I was asked to find the error in the sentence above. I thought there is no error in the sentence and told the same. But a few people are insisting that a little is incorrect. It should be replaced with little since it has negative connotation.

I couldn't understand how they can say it has negative connotation without further context.

I believe the sentence above is correct grammatically but has different meaning from the sentence with little.
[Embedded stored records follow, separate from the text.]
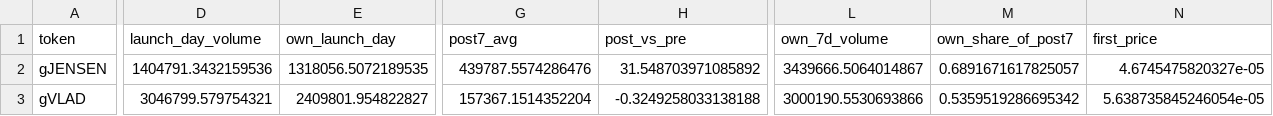
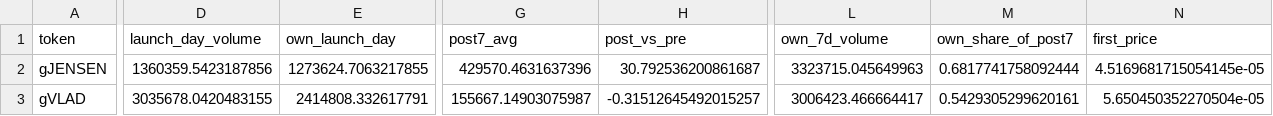
Before and after one commit to ozzyxbt/grail-analytics, a CSV file: out/launch_effects.csv, drawn as a sheet; only a part is shown, gaps mark what is left out; the diff covers the shown part only; the diff names each change by its address in the sheet, - before the commit and + after, or states it on an @@ line.

```diff
--- a/out/launch_effects.csv
+++ b/out/launch_effects.csv
-D2 (launch_day_volume): 1404791.3432159536
+D2 (launch_day_volume): 1360359.5423187856
-E2 (own_launch_day): 1318056.5072189535
+E2 (own_launch_day): 1273624.7063217855
-G2 (post7_avg): 439787.5574286476
+G2 (post7_avg): 429570.4631637396
-H2 (post_vs_pre): 31.548703971085892
+H2 (post_vs_pre): 30.792536200861687
-L2 (own_7d_volume): 3439666.5064014867
+L2 (own_7d_volume): 3323715.045649963
-M2 (own_share_of_post7): 0.6891671617825057
+M2 (own_share_of_post7): 0.6817741758092444
-N2 (first_price): 4.6745475820327e-05
+N2 (first_price): 4.5169681715054145e-05
-D3 (launch_day_volume): 3046799.579754321
+D3 (launch_day_volume): 3035678.0420483155
-E3 (own_launch_day): 2409801.954822827
+E3 (own_launch_day): 2414808.332617791
-G3 (post7_avg): 157367.1514352204
+G3 (post7_avg): 155667.14903075987
-H3 (post_vs_pre): -0.3249258033138188
+H3 (post_vs_pre): -0.31512645492015257
-L3 (own_7d_volume): 3000190.5530693866
+L3 (own_7d_volume): 3006423.466664417
-M3 (own_share_of_post7): 0.5359519286695342
+M3 (own_share_of_post7): 0.5429305299620161
-N3 (first_price): 5.638735845246054e-05
+N3 (first_price): 5.650450352270504e-05
```
Also changed, not shown: 28 edited cells elsewhere in this file, out/day_of_week.csv, out/exclusive_mint_cohorts.csv, 16 other files.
Am I wrong? Did you find the sentence ungrammatical? Can you please clarify?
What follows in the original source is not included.